project full-time.
As a result the software was fully acceptance tested by the end of July 2011, two months behind schedule.
In August 2011 the software was rolled out to all supervisors and agents. The software was claimed to be
easy to use, so
no formal training was given. A large comprehensive manual with colour screenshots was attached as a
PDF to an email
sent to all supervisors and agents. This gave detailed instructions on how to set up and use the software.
Unfortunately, problems began to appear as soon as the agents tried to load and use the software. It was
found to
be incompatible with one particular browser, and agents whose computers used that browser were advised
to use
an alternative browser or computer. Agents also criticised the functionality of the software because it did
not allow
for the amendment of orders once the had been submitted. It emerged that customers often contacted
agents and
supervisors to amend their order prior to it being sent to HomeDeliver. This was no longer possible with the
system. Many agents also claimed that it was not possible to enter multiple orders for one household.
HomeDeliver confirmed that entering multiple orders was possible; it was just not clear from the software,
or from
the instructions provided, how this could be achieved.
Most of the agents were reluctant to print off the manual (preferring to read it on screen) and a significant
claimed that they did not receive the email with the manual attachment. Agents also found quite a number
spelling and functionality errors in the manual. At certain points the software did not perform in the way
the manual
stated that it would. Internal standards at HomeDeliver require both a post-project and a postimplementation review.
(a) Explain the purpose of each of the following: a post-project review, a post implementation review and a
benefits realisation review. (6 marks)
(b) Evaluate the problems and the lessons that should be learned from a post-project review and a
review of the electronic ordering system at HomeDeliver. (12 marks)
(c) Home Deliver does not have a benefits management process and so a benefits realisation review is
inappropriate. However, it does feel that it would be useful to retrospectively define the benefits to Home
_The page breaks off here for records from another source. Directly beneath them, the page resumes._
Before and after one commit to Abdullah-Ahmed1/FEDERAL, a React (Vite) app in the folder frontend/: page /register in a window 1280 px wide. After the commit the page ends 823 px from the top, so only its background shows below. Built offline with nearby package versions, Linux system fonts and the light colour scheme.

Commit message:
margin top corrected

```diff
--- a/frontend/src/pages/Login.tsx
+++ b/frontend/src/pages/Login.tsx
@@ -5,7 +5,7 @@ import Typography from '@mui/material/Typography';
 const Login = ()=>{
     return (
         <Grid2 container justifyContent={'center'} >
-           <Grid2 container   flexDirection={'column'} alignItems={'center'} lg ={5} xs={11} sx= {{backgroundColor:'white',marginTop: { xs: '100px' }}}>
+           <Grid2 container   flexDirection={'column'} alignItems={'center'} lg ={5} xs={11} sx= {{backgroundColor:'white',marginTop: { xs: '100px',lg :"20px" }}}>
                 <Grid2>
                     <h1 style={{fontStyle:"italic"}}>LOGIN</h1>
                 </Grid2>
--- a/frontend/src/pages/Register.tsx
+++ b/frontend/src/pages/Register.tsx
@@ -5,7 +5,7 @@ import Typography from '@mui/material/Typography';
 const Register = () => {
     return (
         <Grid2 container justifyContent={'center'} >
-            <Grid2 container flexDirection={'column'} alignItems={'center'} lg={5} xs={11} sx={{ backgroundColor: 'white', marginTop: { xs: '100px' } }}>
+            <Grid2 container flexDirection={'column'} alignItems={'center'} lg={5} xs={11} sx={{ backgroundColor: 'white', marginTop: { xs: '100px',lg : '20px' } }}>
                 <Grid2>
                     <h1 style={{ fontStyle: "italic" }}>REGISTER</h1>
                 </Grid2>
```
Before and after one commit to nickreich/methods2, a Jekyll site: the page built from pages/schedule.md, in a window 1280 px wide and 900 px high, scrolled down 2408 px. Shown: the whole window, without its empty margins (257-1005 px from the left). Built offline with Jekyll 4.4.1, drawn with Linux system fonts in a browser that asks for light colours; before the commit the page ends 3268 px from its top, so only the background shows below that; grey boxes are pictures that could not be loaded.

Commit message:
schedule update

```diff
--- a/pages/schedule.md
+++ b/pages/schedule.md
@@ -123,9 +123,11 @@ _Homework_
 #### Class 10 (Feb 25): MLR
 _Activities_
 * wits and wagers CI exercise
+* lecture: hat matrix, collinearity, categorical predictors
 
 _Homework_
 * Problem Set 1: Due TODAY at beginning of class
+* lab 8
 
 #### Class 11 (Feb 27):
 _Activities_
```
Deliver of the new electronic ordering system. Identify and discuss the potential benefits to HomeDeliver of
the new electronic ordering system. (7 marks)
(Total = 25 marks